Described by BUA founder Javier Bustillos as “one of the first plays to present two [legally] married men as its central characters,” the story concerns the 10-year relationship between Sag Harbor couple Kevin and Ted (Matthew Crehan Higgins and Rick Lattimer) and its potential disintegration at the hands of Kevin’s alcoholic sister Donna (Kerrykate Abel). When she arrives unannounced with her teenage daughter Lottie (Sabrina Kahwaty) in tow, like Rosanne Arnold suddenly arriving on the set of “The Cherry Orchard,” the cracks in Kevin and Ted’s superficially picture-perfect relationship begin to show.
From the play’s first scene, which takes place in the van where Donna and Lottie are living while en route to her brother’s opulent house in the Hamptons, it’s clear that Beguelin’s smart and consistently funny writing will be its central appeal. Characters don’t come a great deal more compelling than Donna, who can barely conceal her ire for the success and stability her brother and his partner have achieved in life and takes every aspect of that success as a personal insult.
“Everything is going to be very over the top and we’re going to be very jealous,” Donna says to her precocious daughter as they pull into Sag Harbor. She speculates that they have a computer that doubles as a cappuccino-maker, that every meal they make is required to include some kind of tart.
Kevin and Ted are clearly hanging on by a thread even before Donna rolls into town. Kevin is a struggling writer who can’t finish his 10-year-old novel, while Ted supports him with a high-pressure architecture career that’s becoming more tenuous by the day.
The main conflict is over children. Kevin wants kids, but Ted is violently opposed to the notion.
“Let’s be real,” he tells Kevin at one point. “Our hatred of children is what brought us together.”
Turns out that wasn’t the case, and tough decisions need to be made.
While the plot is a touch hackneyed and the characters don’t quite reach their three-dimensional potential, Beguelin’s smart dialogue, filled with keen and often lacerating humor, makes the evening compelling. He expertly weaves together complex concerns such as the need for a stable home, the fears and insecurities people project upon their children and the difficulty of coming to terms with relationship problems hidden in plain sight.
Aside from a few creaky moments and an ending scene that needs work, director Todd Fuller has kept the comedy on point and on pace through most of the evening. He has an able cast to work with, led by an extraordinarily over-the-top Abel as the freewheeling Donna and an excellent stage debut from the young Kahwaty, whose performance as a teen letting out pent up frustration is cause for its own bouts of applause.
The interaction between Lattimer and Higgins is somewhat strained, which works to the production’s benefits in some scenes but against it in others.

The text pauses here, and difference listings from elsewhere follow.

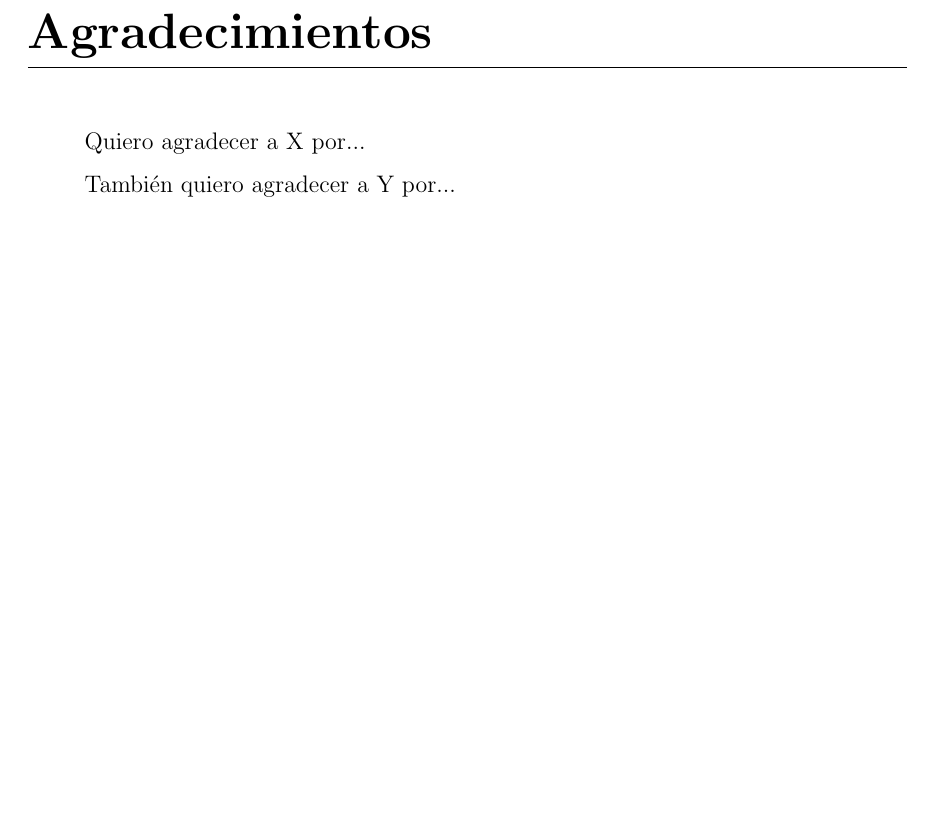
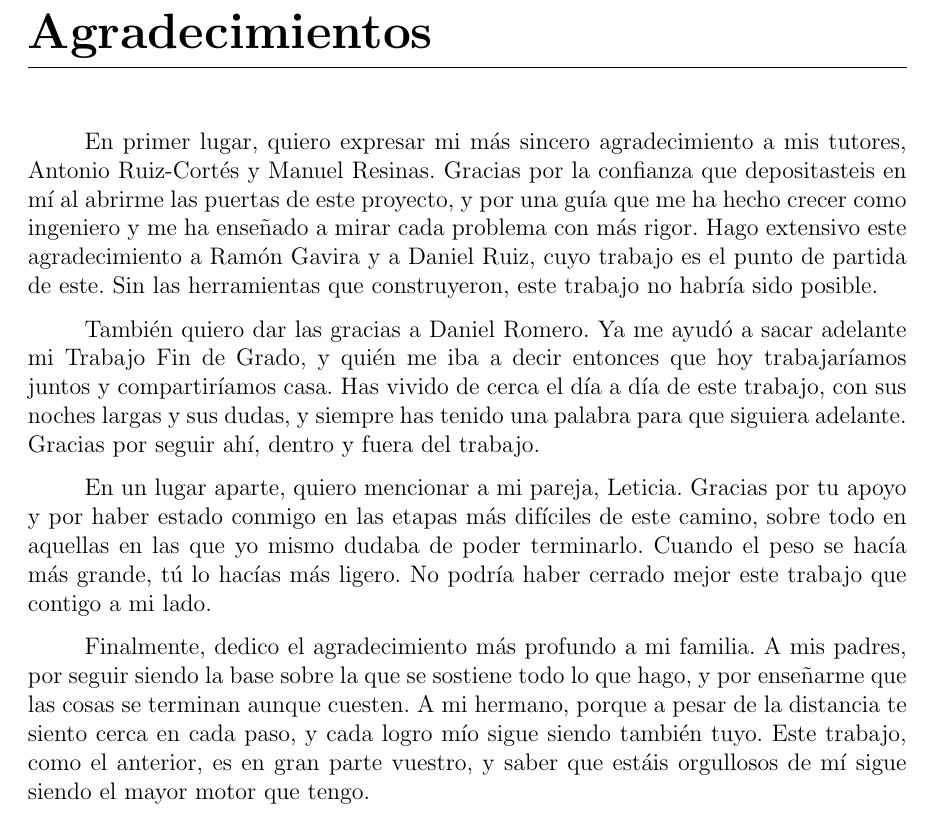
Before and after one commit to danvelcam/tfm-pricing-apis-correo, a LaTeX thesis (memoria/TFG.tex, which reads memoria/sections/00_agradecimientos.tex): part of page 2 of 178, cut so that both start at the same text, the shorter picture padded with empty space. Compiled offline with pdfLaTeX.

Commit message:
Memoria: agradecimientos

```diff
--- a/memoria/sections/00_agradecimientos.tex
+++ b/memoria/sections/00_agradecimientos.tex
@@ -1,4 +1,27 @@
 \chapter*{Agradecimientos}
-Quiero agradecer a X por...
+En primer lugar, quiero expresar mi más sincero agradecimiento a mis tutores,
+Antonio Ruiz-Cortés y Manuel Resinas. Gracias por la confianza que depositasteis
+en mí al abrirme las puertas de este proyecto, y por una guía que me ha hecho
+crecer como ingeniero y me ha enseñado a mirar cada problema con más rigor.
+Hago extensivo este agradecimiento a Ramón Gavira y a Daniel Ruiz, cuyo trabajo
+es el punto de partida de este. Sin las herramientas que construyeron, este
+trabajo no habría sido posible.
 
-También quiero agradecer a Y por...
+También quiero dar las gracias a Daniel Romero. Ya me ayudó a sacar adelante mi
+Trabajo Fin de Grado, y quién me iba a decir entonces que hoy trabajaríamos
+juntos y compartiríamos casa. Has vivido de cerca el día a día de este trabajo,
+con sus noches largas y sus dudas, y siempre has tenido una palabra para que
+siguiera adelante. Gracias por seguir ahí, dentro y fuera del trabajo.
+
+En un lugar aparte, quiero mencionar a mi pareja, Leticia. Gracias por tu apoyo
+y por haber estado conmigo en las etapas más difíciles de este camino, sobre
+todo en aquellas en las que yo mismo dudaba de poder terminarlo. Cuando el peso
+se hacía más grande, tú lo hacías más ligero. No podría haber cerrado mejor este
+trabajo que contigo a mi lado.
+
+Finalmente, dedico el agradecimiento más profundo a mi familia. A mis padres,
+por seguir siendo la base sobre la que se sostiene todo lo que hago, y por
+enseñarme que las cosas se terminan aunque cuesten. A mi hermano, porque a
+pesar de la distancia te siento cerca en cada paso, y cada logro mío sigue
+siendo también tuyo. Este trabajo, como el anterior, es en gran parte vuestro,
+y saber que estáis orgullosos de mí sigue siendo el mayor motor que tengo.
```
Also changed, not shown: memoria/TFM_Vela_Camacho.pdf.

Even so, each of them has standout moments and a keen sense of comic timing essential to the play.
Flaws and all, Beguelin’s script and this smart production should do much to dispel the myth that gay married couples or the families they come from are any different from the rest of America. He shows us that’s neither cause for sadness nor celebration. It’s just the truth.
Where: Alleyway Theatre, 1 Curtain Up Alley
When: Through May 9
Tickets: $15 to $25
Info: 886-9239 or buffalobua.org